__ENTRIES SUPPLIED__:

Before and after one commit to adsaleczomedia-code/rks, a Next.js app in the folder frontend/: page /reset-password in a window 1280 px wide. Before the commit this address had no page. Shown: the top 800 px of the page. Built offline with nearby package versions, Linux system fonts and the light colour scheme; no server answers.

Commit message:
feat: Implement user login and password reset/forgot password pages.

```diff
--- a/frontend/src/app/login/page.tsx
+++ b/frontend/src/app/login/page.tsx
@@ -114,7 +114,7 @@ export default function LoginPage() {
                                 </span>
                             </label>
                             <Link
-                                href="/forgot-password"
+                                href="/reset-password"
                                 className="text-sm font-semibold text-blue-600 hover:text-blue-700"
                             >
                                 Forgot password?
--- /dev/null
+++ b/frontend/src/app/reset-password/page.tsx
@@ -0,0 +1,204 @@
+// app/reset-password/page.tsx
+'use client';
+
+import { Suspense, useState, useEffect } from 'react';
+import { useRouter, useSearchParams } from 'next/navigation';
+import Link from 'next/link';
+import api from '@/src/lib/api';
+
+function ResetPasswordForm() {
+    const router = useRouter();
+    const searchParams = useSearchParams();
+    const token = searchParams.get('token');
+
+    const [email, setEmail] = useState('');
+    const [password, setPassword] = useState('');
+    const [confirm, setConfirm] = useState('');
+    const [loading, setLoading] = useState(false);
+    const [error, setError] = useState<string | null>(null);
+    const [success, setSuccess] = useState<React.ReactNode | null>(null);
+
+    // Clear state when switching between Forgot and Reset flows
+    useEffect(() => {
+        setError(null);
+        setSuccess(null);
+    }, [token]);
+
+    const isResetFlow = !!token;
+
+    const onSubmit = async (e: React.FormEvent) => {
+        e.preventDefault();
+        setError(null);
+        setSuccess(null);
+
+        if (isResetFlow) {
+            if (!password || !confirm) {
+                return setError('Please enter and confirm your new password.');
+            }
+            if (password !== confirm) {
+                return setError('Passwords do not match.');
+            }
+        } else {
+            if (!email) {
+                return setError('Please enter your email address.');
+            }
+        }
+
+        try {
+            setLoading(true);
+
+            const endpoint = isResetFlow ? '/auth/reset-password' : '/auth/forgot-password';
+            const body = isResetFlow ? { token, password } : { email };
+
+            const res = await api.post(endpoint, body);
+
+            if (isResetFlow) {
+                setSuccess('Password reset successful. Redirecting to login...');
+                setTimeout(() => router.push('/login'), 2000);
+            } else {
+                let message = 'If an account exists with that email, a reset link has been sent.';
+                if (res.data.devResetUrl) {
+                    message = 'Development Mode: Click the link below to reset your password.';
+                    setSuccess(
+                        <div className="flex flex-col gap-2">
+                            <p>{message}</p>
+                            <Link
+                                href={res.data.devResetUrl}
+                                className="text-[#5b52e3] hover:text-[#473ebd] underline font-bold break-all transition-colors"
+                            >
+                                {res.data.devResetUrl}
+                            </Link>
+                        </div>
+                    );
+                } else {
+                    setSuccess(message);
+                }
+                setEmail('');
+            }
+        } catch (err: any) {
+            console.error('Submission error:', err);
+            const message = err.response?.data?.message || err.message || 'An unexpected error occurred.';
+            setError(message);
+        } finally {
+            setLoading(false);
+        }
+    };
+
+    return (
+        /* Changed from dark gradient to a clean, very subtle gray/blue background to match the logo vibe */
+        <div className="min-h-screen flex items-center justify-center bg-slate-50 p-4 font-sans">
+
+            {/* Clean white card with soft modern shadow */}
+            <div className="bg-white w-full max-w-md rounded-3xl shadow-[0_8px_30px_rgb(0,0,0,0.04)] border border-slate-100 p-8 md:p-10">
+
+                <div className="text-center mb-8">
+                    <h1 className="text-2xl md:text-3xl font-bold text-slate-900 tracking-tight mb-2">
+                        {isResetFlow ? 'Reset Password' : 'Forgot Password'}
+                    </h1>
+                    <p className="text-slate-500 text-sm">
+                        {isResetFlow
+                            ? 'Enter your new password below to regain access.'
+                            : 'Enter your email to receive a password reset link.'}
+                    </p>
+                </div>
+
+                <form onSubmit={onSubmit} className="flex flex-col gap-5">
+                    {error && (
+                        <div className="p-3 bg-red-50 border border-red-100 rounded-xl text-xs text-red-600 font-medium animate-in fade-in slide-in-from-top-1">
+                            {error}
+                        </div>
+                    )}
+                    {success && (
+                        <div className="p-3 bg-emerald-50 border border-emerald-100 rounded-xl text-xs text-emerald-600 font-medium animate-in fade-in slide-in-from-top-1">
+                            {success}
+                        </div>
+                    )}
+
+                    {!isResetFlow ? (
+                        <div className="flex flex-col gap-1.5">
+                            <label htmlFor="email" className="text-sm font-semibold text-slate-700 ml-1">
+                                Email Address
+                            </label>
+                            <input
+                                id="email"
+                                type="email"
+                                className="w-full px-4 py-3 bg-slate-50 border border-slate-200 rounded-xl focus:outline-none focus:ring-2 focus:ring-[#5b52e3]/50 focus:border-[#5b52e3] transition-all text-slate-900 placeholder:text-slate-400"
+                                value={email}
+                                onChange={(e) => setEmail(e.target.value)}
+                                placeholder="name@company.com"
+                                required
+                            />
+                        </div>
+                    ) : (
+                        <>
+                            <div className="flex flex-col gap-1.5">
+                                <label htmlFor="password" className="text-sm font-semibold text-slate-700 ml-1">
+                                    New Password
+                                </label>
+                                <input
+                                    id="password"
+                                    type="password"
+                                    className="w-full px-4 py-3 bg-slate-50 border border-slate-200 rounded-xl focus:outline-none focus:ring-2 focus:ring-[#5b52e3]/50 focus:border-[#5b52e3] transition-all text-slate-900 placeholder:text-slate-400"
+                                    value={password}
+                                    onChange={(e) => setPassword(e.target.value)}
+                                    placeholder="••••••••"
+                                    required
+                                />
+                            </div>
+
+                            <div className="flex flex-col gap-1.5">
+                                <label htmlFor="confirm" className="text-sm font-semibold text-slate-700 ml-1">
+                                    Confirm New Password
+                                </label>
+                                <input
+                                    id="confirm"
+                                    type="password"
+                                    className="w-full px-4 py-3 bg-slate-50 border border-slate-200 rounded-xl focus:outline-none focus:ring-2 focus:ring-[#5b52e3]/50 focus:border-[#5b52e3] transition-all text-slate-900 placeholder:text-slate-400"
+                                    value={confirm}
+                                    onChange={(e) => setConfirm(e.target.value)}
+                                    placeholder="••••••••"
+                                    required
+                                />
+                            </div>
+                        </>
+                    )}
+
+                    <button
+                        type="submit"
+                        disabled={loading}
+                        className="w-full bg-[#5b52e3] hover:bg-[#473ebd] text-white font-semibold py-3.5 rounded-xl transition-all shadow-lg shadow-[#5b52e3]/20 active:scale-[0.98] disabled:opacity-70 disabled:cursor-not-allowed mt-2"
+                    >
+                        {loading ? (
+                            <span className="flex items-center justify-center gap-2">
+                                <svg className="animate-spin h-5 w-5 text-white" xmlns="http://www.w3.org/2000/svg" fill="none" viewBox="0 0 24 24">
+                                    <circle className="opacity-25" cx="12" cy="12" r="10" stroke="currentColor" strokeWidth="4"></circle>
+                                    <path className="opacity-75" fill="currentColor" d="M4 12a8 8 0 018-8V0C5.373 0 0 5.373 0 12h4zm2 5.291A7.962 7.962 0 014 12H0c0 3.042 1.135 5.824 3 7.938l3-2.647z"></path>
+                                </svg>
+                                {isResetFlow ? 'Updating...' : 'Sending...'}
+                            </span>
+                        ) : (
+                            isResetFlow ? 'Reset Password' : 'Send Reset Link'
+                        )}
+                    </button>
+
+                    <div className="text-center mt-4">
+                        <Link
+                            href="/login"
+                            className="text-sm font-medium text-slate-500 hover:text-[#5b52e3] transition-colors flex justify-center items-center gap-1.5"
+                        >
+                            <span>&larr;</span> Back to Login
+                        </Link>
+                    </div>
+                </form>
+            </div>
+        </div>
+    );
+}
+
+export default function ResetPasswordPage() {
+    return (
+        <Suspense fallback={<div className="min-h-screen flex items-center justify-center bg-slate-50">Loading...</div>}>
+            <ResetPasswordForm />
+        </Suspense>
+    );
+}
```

__REQUIRED ACTION__: Say how many lines of the data hold the string "span", with no other words in your reply.

__SOLUTION TO THIS TASK__: 4